What You Need to Know About Probate
You may have heard the term probate but you may not know what it means. When someone dies with a will, probate is the legal process in which their assets are distributed to beneficiaries and debts paid according to the decedent’s wishes. In the case the person dies without a will, then the probate court will follow state laws to dispense assets. If the will designates an executor, then it is the executor that initiates the probate process. Otherwise, an attorney usually starts the probate process.
The Probate Process
A probate court must officially validate the will and authorize the executor to proceed with the distribution of assets. Probate laws vary from state to state. Some states follow the rule of community property. Essentially, this means that when married, the surviving spouse inherits the bulk of the estate, mainly when there are no children. If there is no will, the court will decide upon the appropriate division of assets based on whether or not the person was married or if they had surviving children.
Is Probate Necessary?
There are two main criteria that determine the necessity of probate: The type of assets and the value of the assets.
Type of Assets
Non-probate assets are those that are not required to go through the probate process. Examples of those are:
- Insurance policies with benefits payable to the beneficiary upon the death of the policyholder
- Assets like real estate or bank accounts held jointly with right of survivorship
- Any assets held in a living trust
- Retirement accounts with a named beneficiary
- Securities, automobiles or boats covered by a transfer-on-death (TOD) form
- U.S. savings bonds registered in payable-on-death (POD) form
Value of Assets
The remaining assets that aren’t non-probate may or may not be required to go through probate based on the total value. State laws govern what is considered of small value. Those assets may go through a much simpler summary probate proceeding. Unfortunately, the benchmark for small value varies considerably based on state law.
Small value can be as reasonable as a few thousand dollars or up to $200,000. If the remainder of the estate does qualify for summary probate, it may be as simple as filling out a form and waiting the time limit for the court to validate that taxes and other debts are paid.

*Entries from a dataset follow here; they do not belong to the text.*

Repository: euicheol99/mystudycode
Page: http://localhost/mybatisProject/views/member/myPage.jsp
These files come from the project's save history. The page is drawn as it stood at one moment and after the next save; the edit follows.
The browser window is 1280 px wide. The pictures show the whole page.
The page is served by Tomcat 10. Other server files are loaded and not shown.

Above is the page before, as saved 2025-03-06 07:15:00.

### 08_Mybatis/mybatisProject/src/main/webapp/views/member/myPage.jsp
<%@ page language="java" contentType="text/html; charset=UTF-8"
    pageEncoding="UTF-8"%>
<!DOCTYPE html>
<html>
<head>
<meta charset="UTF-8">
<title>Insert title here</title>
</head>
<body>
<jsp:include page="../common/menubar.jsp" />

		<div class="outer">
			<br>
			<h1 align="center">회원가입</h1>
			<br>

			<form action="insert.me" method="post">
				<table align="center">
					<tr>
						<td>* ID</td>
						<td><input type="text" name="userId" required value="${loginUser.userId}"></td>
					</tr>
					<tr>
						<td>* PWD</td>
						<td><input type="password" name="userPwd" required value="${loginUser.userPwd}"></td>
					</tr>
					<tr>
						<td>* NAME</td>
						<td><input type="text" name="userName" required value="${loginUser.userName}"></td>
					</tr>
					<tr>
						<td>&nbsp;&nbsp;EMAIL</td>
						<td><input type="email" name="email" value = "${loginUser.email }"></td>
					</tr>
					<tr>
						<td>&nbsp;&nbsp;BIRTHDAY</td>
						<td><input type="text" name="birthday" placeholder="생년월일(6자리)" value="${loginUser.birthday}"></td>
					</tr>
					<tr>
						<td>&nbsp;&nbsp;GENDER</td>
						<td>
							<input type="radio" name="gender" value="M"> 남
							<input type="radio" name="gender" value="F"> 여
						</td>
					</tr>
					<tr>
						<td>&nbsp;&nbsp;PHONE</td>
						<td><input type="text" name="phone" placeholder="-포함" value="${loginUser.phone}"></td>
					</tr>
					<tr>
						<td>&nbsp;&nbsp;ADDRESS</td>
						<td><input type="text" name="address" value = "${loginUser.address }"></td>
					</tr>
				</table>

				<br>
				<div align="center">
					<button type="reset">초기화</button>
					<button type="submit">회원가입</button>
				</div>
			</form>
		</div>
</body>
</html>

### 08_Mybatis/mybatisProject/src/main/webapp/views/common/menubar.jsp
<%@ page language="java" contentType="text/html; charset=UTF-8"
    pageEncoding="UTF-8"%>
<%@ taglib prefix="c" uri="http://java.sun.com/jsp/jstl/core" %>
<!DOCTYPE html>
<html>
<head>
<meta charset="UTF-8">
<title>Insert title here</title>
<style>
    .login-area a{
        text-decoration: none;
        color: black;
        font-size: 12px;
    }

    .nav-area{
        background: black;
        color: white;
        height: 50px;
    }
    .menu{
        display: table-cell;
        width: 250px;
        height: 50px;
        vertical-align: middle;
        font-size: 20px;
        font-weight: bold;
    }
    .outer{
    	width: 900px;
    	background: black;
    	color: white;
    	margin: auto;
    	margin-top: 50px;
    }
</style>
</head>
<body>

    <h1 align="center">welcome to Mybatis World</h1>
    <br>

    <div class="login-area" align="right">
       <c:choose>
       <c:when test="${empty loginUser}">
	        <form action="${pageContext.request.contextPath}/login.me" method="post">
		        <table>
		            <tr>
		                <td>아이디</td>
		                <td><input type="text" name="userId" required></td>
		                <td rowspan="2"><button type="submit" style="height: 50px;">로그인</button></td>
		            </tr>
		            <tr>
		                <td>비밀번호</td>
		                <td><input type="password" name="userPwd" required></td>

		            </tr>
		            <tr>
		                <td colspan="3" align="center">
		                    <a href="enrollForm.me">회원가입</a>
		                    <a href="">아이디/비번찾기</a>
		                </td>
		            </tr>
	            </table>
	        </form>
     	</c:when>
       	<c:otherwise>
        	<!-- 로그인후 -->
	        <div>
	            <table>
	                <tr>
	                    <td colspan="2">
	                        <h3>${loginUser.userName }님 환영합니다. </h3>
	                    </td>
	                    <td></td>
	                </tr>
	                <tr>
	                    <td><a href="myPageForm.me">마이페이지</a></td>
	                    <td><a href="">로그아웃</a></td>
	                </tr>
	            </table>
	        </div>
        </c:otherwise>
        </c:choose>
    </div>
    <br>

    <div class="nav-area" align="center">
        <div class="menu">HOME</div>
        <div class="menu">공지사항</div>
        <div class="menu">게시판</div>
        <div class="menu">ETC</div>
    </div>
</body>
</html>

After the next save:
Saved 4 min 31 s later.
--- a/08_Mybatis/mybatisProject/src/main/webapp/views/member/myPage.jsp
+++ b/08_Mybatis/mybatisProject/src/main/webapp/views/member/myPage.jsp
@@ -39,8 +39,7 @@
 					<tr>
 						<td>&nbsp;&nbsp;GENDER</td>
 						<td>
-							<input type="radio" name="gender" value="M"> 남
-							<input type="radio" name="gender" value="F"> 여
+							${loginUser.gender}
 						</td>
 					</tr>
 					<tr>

If you need help planning your estate or need help with settling an estate, contact a licensed, experienced probate lawyer in Memphis, TN.
Thanks to Patterson Bray, for their insight into estate planning and what you need to know about probate.